Media mogul Rupert Murdoch will finally get his hands on The Wall Street Journal. The head of News Corp. has pursued a $5 billion bid to buy Dow Jones & Co., the Journal’s publisher, for months. But members of the Bancroft family had been reluctant to sell the company they control, partly because of concerns that Murdoch would meddle with the Journal. Murdoch was never willing to increase the price of his offer, which represented a 65 percent premium for Dow Jones shareholders. But he did agree to the creation of an independent oversight board for the Journal and to pay millions to reimburse the Bancrofts for their legal and banking fees related to the deal. News Corp. and Dow Jones finally sealed the deal on Tuesday after lining up enough support from Bancroft family members.
Greyhound tracks under fire, again

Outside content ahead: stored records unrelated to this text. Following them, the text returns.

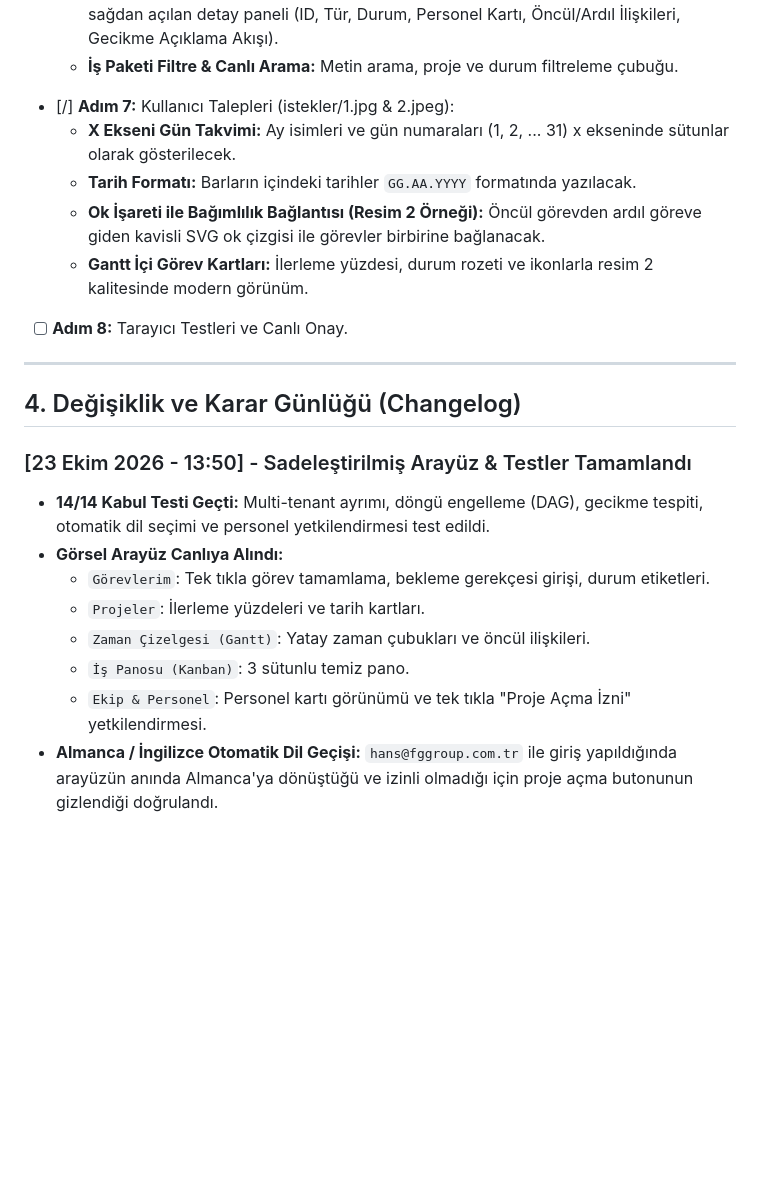
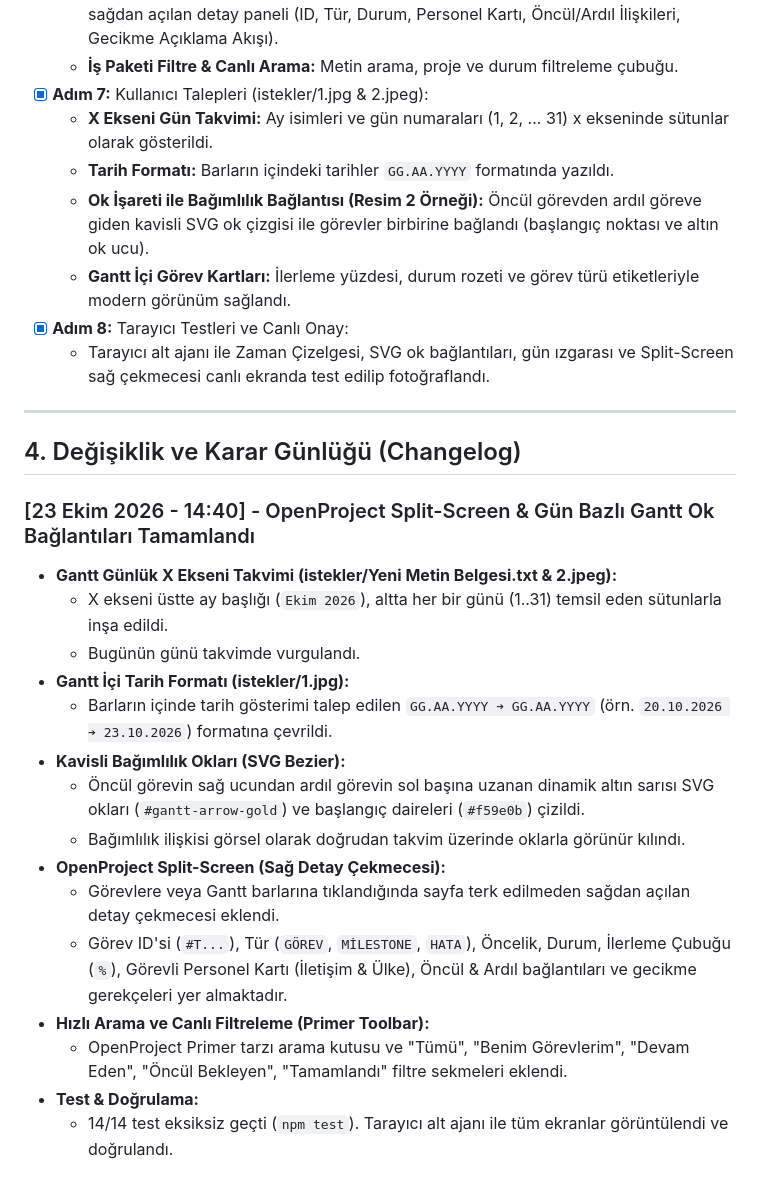
Before and after one commit to gurolsarioglu/proje-takip, a Markdown page: takip.md, the part around the change. Rendered like a GitHub page; blank space fills up the shorter version.

Commit message:
docs: update takip.md with openproject and gantt enhancements

```diff
--- a/takip.md
+++ b/takip.md
@@ -61,23 +61,31 @@ Bu doküman, proje boyunca alınan kararları, geliştirilen özellikleri, mimar
   - OpenProject repo incelemesi: Work Packages, Split Screen (Sağ Detay Çekmecesi), Primer Design System özellikleri uyarlandı.
   - **Sağ Detay Çekmecesi (Split Screen):** Göreve tıklandığında sayfa yenilenmeden sağdan açılan detay paneli (ID, Tür, Durum, Personel Kartı, Öncül/Ardıl İlişkileri, Gecikme Açıklama Akışı).
   - **İş Paketi Filtre & Canlı Arama:** Metin arama, proje ve durum filtreleme çubuğu.
-- [/] **Adım 7:** Kullanıcı Talepleri (istekler/1.jpg & 2.jpeg):
-  - **X Ekseni Gün Takvimi:** Ay isimleri ve gün numaraları (1, 2, ... 31) x ekseninde sütunlar olarak gösterilecek.
-  - **Tarih Formatı:** Barların içindeki tarihler `GG.AA.YYYY` formatında yazılacak.
-  - **Ok İşareti ile Bağımlılık Bağlantısı (Resim 2 Örneği):** Öncül görevden ardıl göreve giden kavisli SVG ok çizgisi ile görevler birbirine bağlanacak.
-  - **Gantt İçi Görev Kartları:** İlerleme yüzdesi, durum rozeti ve ikonlarla resim 2 kalitesinde modern görünüm.
-- [ ] **Adım 8:** Tarayıcı Testleri ve Canlı Onay.
+- [x] **Adım 7:** Kullanıcı Talepleri (istekler/1.jpg & 2.jpeg):
+  - **X Ekseni Gün Takvimi:** Ay isimleri ve gün numaraları (1, 2, ... 31) x ekseninde sütunlar olarak gösterildi.
+  - **Tarih Formatı:** Barların içindeki tarihler `GG.AA.YYYY` formatında yazıldı.
+  - **Ok İşareti ile Bağımlılık Bağlantısı (Resim 2 Örneği):** Öncül görevden ardıl göreve giden kavisli SVG ok çizgisi ile görevler birbirine bağlandı (başlangıç noktası ve altın ok ucu).
+  - **Gantt İçi Görev Kartları:** İlerleme yüzdesi, durum rozeti ve görev türü etiketleriyle modern görünüm sağlandı.
+- [x] **Adım 8:** Tarayıcı Testleri ve Canlı Onay:
+  - Tarayıcı alt ajanı ile Zaman Çizelgesi, SVG ok bağlantıları, gün ızgarası ve Split-Screen sağ çekmecesi canlı ekranda test edilip fotoğraflandı.
 
 ---
 
 ## 4. Değişiklik ve Karar Günlüğü (Changelog)
 
-### [23 Ekim 2026 - 13:50] - Sadeleştirilmiş Arayüz & Testler Tamamlandı
-* **14/14 Kabul Testi Geçti:** Multi-tenant ayrımı, döngü engelleme (DAG), gecikme tespiti, otomatik dil seçimi ve personel yetkilendirmesi test edildi.
-* **Görsel Arayüz Canlıya Alındı:**
-  - `Görevlerim`: Tek tıkla görev tamamlama, bekleme gerekçesi girişi, durum etiketleri.
-  - `Projeler`: İlerleme yüzdeleri ve tarih kartları.
-  - `Zaman Çizelgesi (Gantt)`: Yatay zaman çubukları ve öncül ilişkileri.
-  - `İş Panosu (Kanban)`: 3 sütunlu temiz pano.
-  - `Ekip & Personel`: Personel kartı görünümü ve tek tıkla "Proje Açma İzni" yetkilendirmesi.
-* **Almanca / İngilizce Otomatik Dil Geçişi:** `hans@fggroup.com.tr` ile giriş yapıldığında arayüzün anında Almanca'ya dönüştüğü ve izinli olmadığı için proje açma butonunun gizlendiği doğrulandı.
+### [23 Ekim 2026 - 14:40] - OpenProject Split-Screen & Gün Bazlı Gantt Ok Bağlantıları Tamamlandı
+* **Gantt Günlük X Ekseni Takvimi (istekler/Yeni Metin Belgesi.txt & 2.jpeg):**
+  - X ekseni üstte ay başlığı (`Ekim 2026`), altta her bir günü (1..31) temsil eden sütunlarla inşa edildi.
+  - Bugünün günü takvimde vurgulandı.
+* **Gantt İçi Tarih Formatı (istekler/1.jpg):**
+  - Barların içinde tarih gösterimi talep edilen `GG.AA.YYYY ➔ GG.AA.YYYY` (örn. `20.10.2026 ➔ 23.10.2026`) formatına çevrildi.
+* **Kavisli Bağımlılık Okları (SVG Bezier):**
+  - Öncül görevin sağ ucundan ardıl görevin sol başına uzanan dinamik altın sarısı SVG okları (`#gantt-arrow-gold`) ve başlangıç daireleri (`#f59e0b`) çizildi.
+  - Bağımlılık ilişkisi görsel olarak doğrudan takvim üzerinde oklarla görünür kılındı.
+* **OpenProject Split-Screen (Sağ Detay Çekmecesi):**
+  - Görevlere veya Gantt barlarına tıklandığında sayfa terk edilmeden sağdan açılan detay çekmecesi eklendi.
+  - Görev ID'si (`#T...`), Tür (`GÖREV`, `MİLESTONE`, `HATA`), Öncelik, Durum, İlerleme Çubuğu (`%`), Görevli Personel Kartı (İletişim & Ülke), Öncül & Ardıl bağlantıları ve gecikme gerekçeleri yer almaktadır.
+* **Hızlı Arama ve Canlı Filtreleme (Primer Toolbar):**
+  - OpenProject Primer tarzı arama kutusu ve "Tümü", "Benim Görevlerim", "Devam Eden", "Öncül Bekleyen", "Tamamlandı" filtre sekmeleri eklendi.
+* **Test & Doğrulama:**
+  - 14/14 test eksiksiz geçti (`npm test`). Tarayıcı alt ajanı ile tüm ekranlar görüntülendi ve doğrulandı.
```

The state’s two dog tracks, Raynham Park and Revere’s Wonderland Greyhound Park, found themselves under attack again, with a group of greyhound advocates resuming the fight to get a bill passed that would ban greyhound racing in the state. The advocates submitted a request to the state Attorney General’s office to put a racing ban up for a statewide vote through a ballot question next year. A previous attempt to pass a dog-racing ban by statewide referendum failed by a slim margin in 2000.
Boston Beer Co. to buy Pennsylvania brewery

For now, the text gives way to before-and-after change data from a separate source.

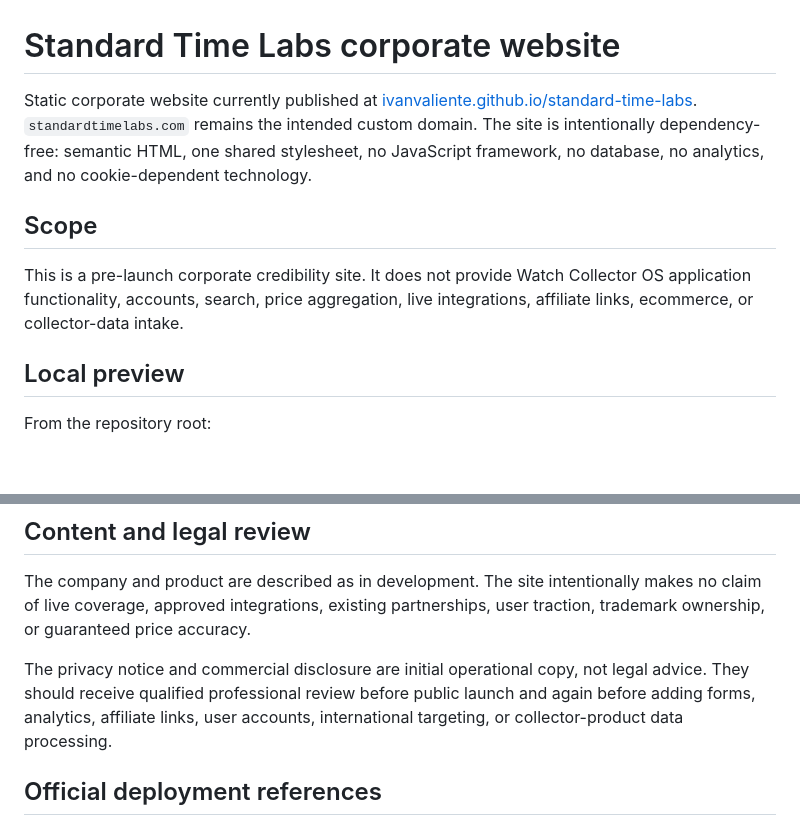
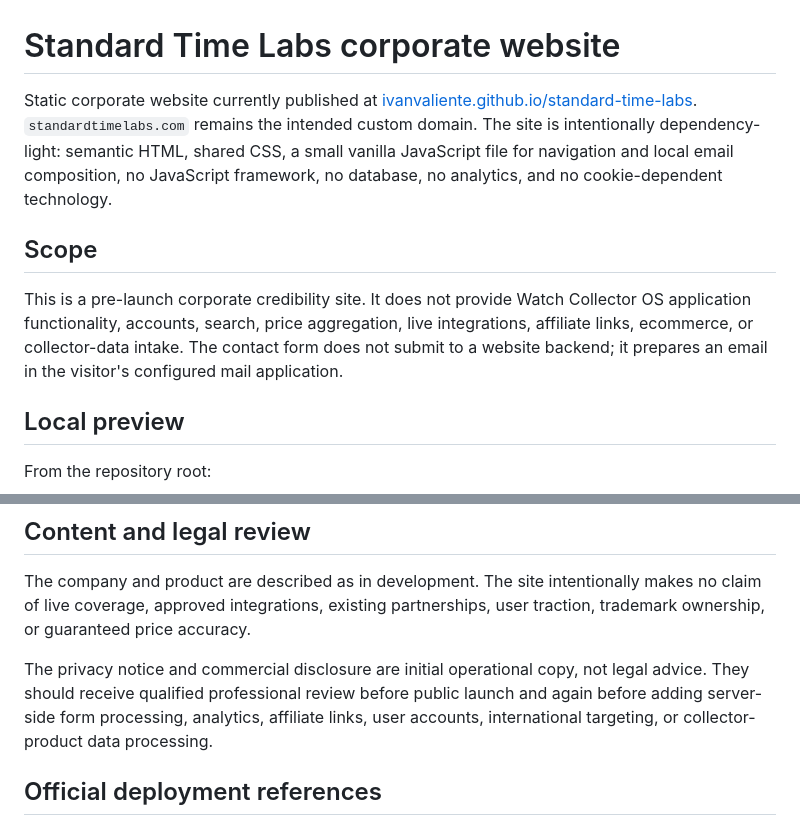
Before and after one commit to ivanvaliente/blue-dial-labs, a Markdown page: README.md, 2 parts joined by grey strips. GitHub-like rendering; blank space fills up the shorter version.

Commit message:
Document contact form and navigation assets

```diff
--- a/README.md
+++ b/README.md
@@ -1,10 +1,10 @@
 # Standard Time Labs corporate website
 
-Static corporate website currently published at [ivanvaliente.github.io/standard-time-labs](https://ivanvaliente.github.io/standard-time-labs/). `standardtimelabs.com` remains the intended custom domain. The site is intentionally dependency-free: semantic HTML, one shared stylesheet, no JavaScript framework, no database, no analytics, and no cookie-dependent technology.
+Static corporate website currently published at [ivanvaliente.github.io/standard-time-labs](https://ivanvaliente.github.io/standard-time-labs/). `standardtimelabs.com` remains the intended custom domain. The site is intentionally dependency-light: semantic HTML, shared CSS, a small vanilla JavaScript file for navigation and local email composition, no JavaScript framework, no database, no analytics, and no cookie-dependent technology.
 
 ## Scope
 
-This is a pre-launch corporate credibility site. It does not provide Watch Collector OS application functionality, accounts, search, price aggregation, live integrations, affiliate links, ecommerce, or collector-data intake.
+This is a pre-launch corporate credibility site. It does not provide Watch Collector OS application functionality, accounts, search, price aggregation, live integrations, affiliate links, ecommerce, or collector-data intake. The contact form does not submit to a website backend; it prepares an email in the visitor's configured mail application.
 
 ## Local preview
 
@@ -68,7 +68,7 @@ Only remove or replace existing web-facing `A`/`AAAA` records at `@` or an exist
 
 The company and product are described as in development. The site intentionally makes no claim of live coverage, approved integrations, existing partnerships, user traction, trademark ownership, or guaranteed price accuracy.
 
-The privacy notice and commercial disclosure are initial operational copy, not legal advice. They should receive qualified professional review before public launch and again before adding forms, analytics, affiliate links, user accounts, international targeting, or collector-product data processing.
+The privacy notice and commercial disclosure are initial operational copy, not legal advice. They should receive qualified professional review before public launch and again before adding server-side form processing, analytics, affiliate links, user accounts, international targeting, or collector-product data processing.
 
 ## Official deployment references
 
```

The Boston Beer Co. is making a big investment far from its namesake city, with a $55 million deal to buy an underused brewery just outside of Allentown, Pa. The deal, if it comes to fruition, would mean the South Boston-based manufacturer of Samuel Adams beers would abandon its plans for a local brewery off Route 24 in Freetown. Company officials said construction costs had escalated past $200 million, making the brewery purchase in Pennsylvania more financially feasible than new construction.
Emergency workers union wins 1, loses 1

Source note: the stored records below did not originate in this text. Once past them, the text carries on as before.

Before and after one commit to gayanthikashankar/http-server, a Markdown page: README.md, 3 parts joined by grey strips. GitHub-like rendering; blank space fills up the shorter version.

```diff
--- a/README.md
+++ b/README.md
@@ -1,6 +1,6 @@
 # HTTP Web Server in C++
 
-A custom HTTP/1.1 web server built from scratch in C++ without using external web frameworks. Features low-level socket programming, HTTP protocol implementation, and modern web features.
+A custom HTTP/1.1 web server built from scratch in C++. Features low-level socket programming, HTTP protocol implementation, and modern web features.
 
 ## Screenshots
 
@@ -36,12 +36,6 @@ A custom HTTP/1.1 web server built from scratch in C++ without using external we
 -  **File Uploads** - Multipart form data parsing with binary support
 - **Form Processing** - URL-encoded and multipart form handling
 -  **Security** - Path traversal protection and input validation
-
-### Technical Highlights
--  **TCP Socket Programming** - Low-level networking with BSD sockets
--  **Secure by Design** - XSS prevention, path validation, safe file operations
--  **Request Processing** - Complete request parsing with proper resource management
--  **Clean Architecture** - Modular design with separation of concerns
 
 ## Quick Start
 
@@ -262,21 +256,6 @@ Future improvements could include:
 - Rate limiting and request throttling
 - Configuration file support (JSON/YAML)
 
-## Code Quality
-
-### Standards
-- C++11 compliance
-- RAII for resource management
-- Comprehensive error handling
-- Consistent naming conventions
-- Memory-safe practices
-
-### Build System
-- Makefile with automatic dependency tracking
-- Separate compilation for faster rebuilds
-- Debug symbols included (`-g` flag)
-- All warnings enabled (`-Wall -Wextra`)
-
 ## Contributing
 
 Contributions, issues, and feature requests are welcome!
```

An upstart California-based emergency workers union has had a busy week. On Sunday, the National Emergency Medical Services Association scored a victory, lining up a contract with American Medical Response that included modest pay raises for nearly 1,000 ambulance workers in New England on the eve of a proposed strike. But NEMSA was dealt a setback on Tuesday following an organizing drive at Quincy-based Fallon Ambulance Service, as workers overwhelmingly voted to go without union representation in the future.